One of the last pieces of the puzzle may soon be in place for Juneau's marijuana industry.
Marijuana testing facilities are moving forward in Alaska's capital, welcome news for Juneau's growers and manufacturers, who will see a small part of their risk melt away with the presence of local labs.
"We just saw the need and thought it would be a great venture," said Jessica Dreibelbis, manager of Southeast Alaska Laboratories LLC, which hopes to receive its local conditional-use permit at the end of July.
Under Alaska law, all cannabis must be tested by a state-licensed lab. But so far, only two labs have been approved and they're both in Anchorage.
For growers separated from those labs by sea and air – including all of Southeast – an additional risk comes into play: If businesses ship their product in the mail, via airplane or aboard a ship, they will be breaking federal law.
Whether federal agencies would actually enforce the law is an open question. Alaska's entire industry goes against federal law, the state's Alcohol and Marijuana Control Office director, Cynthia Franklin, has noted.
Still, in Juneau, some concern has arisen, according to City Planner Chrissy Steadman.
"They didn't want to cross into any gray areas," she said of marijuana businesses. When the labs started moving forward, "there was definitely a lot of relief."
Four more state license applications are in the works, two more in Southcentral, and two in Juneau — Southeast Alaska Labs and a brand-new application for Juneau Cannabis Testing Labs. That's compared to nearly 200 cultivation applications.
Dreibelbis' lab is backed by five other Southeast investors. At the end of April, the group got together to see if the lab would pencil out, and moved forward from there, Dreibelbis said.
She's already hired a scientific director – a state requirement for the labs, which requires substantial lab experience — and is in the midst of applying for a state license.
"Everything is just really falling into place nicely," Dreibelbis said.
For Dreibelbis, the concerns about shipping are real. Her lab won't accept any mailed or shipped marijuana samples.
"Negative, no way. There's no way I could test it and sign off on it," Dreibelbis said.
"Unless for some reason the federal law makes an exception. But as of now, I would rather keep my license and do things legally than risk it for a couple samples," she said.

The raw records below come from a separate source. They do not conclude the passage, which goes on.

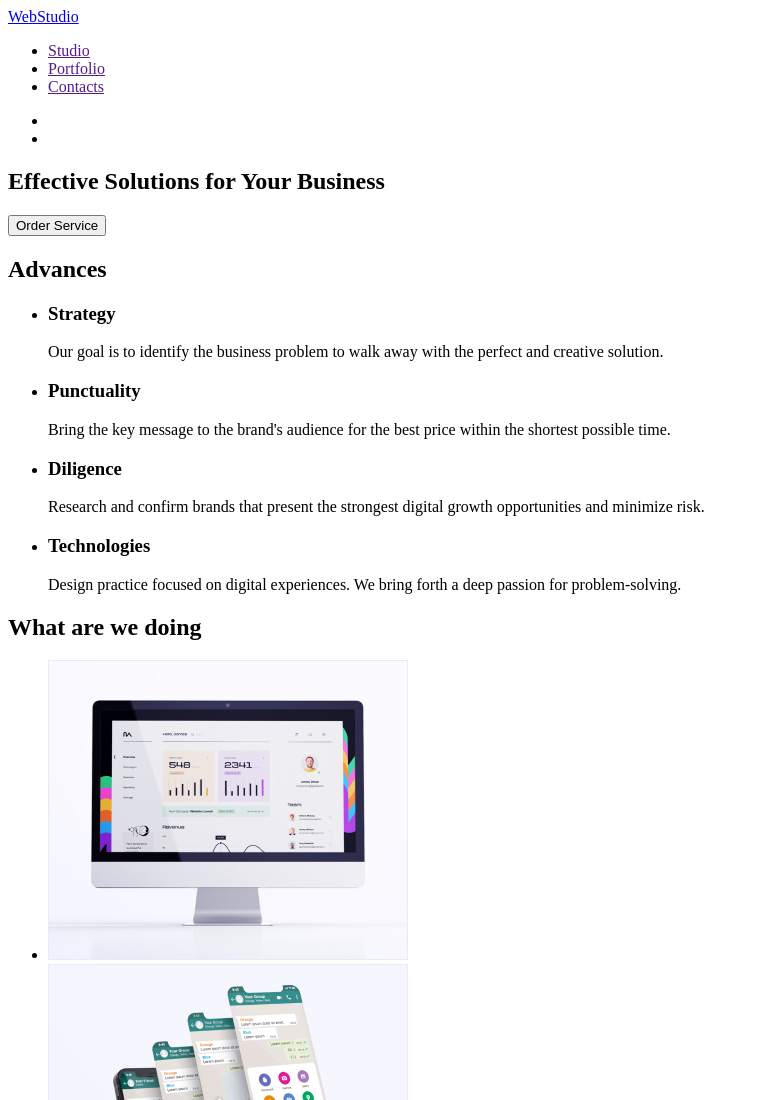
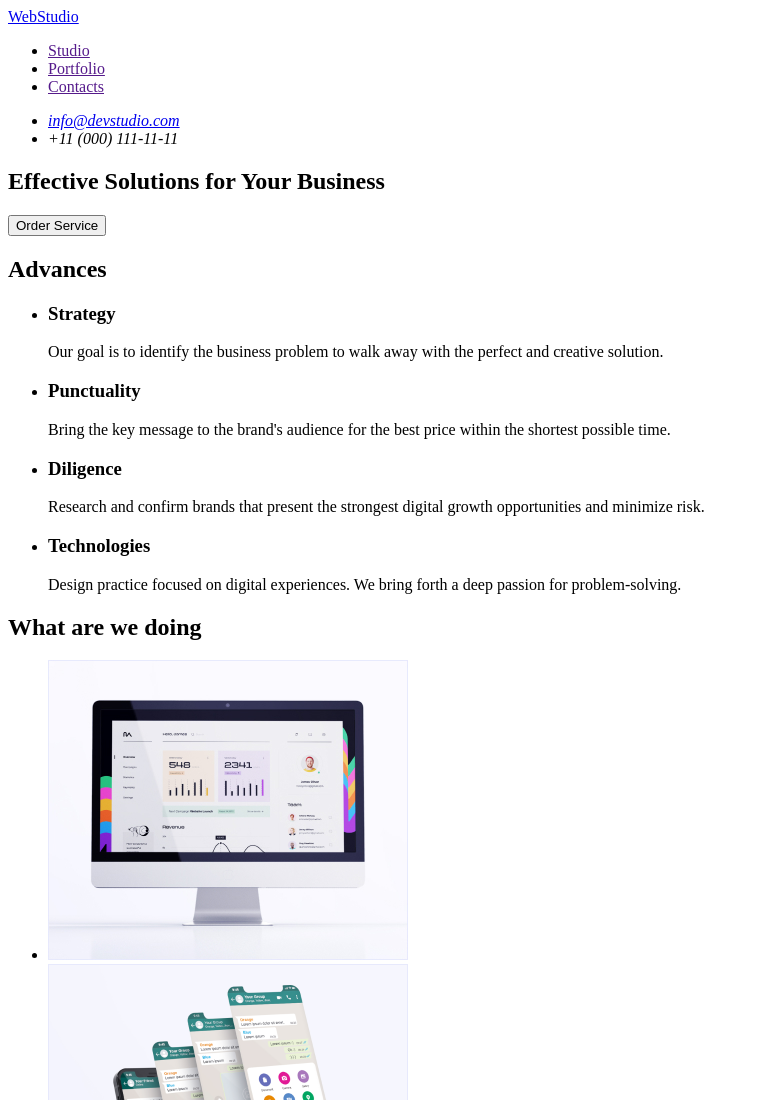
Before and after one commit to Maryna1202/goit-markup-hw-01, a plain HTML site: page index.html in a window 1280 px wide. Shown: the top 1100 px of the page, without its empty margins (0-759 px from the left). Drawn offline with Linux system fonts and the light colour scheme.

Commit message:
correction

```diff
--- a/index.html
+++ b/index.html
@@ -18,8 +18,8 @@
       </nav>
       <address>
         <ul>
-      <li><a href="info@devstudio.com"></a></li>
-      <li><a href="+110001111111"></a></li>
+      <li><a href="info@devstudio.com">info@devstudio.com</a></li>
+      <li><a href="+110001111111"></a>+11 (000) 111-11-11</li>
       </ul>
       </address>
     </header>
@@ -108,7 +108,7 @@
     <section>
       <!-- Footer -->
       <footer>
-   <a href="">WebStudio</a>
+   <a href="/index.html">WebStudio</a>
       <p>
         Increase the flow of customers and sales for your business with digital
         marketing & growth solutions.
```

The lab will have a ground courier service, picking up samples from each of its clients.
As testing businesses emerge, owners are adopting different strategies around risks in the fledgling industry. CannTest LLC in Anchorage was the first cannabis business to be approved for a state license. CEO Mark Malagodi told the Marijuana Control Board during a June 9 meeting that he would accept marijuana mailed to the lab.
"I will take this approach … until I am told by the Postal Service that cannabis companies are not allowed to work in the same manner as state drug facilities," Malagodi said in a later email, referencing the Alaska State Crime Lab, which mails samples of controlled substances as part of the forensic process.
For Paul Disdier, who hopes to open Juneau growing facility The Fireweed Factory LLC, the presence of a lab is welcome news.
"It eliminates a lot of the headache, and it's just going to make it much easier to do business because this, so far, has not been an easy business," Disdier said.
Still, he wasn't worried about having to ship his marijuana samples.
"I figured that the U.S. government wouldn't want to waste their time breaking into tiny little packages," Disdier said.
A third lab, Glacier Analytics, is also moving forward, the Juneau Empire reported last week. Co-owner Mitch Knottingham told the Empire that he and his wife had wanted to get into the industry for a while, and setting up a lab made sense for both them and the community.
Glacier Analytics hasn't applied for a city license yet, Steadman said, and it is not listed on the state's website of applications. Attempts to reach the Knottinghams were not successful.
Southeast Alaska Laboratories won't purchase its equipment until it gets approval from the city, Dreibelbis said. Once its Juneau operations are in place, the company will look into opening locations in other Southeast communities, like Sitka and Ketchikan.
The lab will go before the city planning department on July 26.
"We don't anticipate there being a whole lot of concerns with these facilities," Steadman said.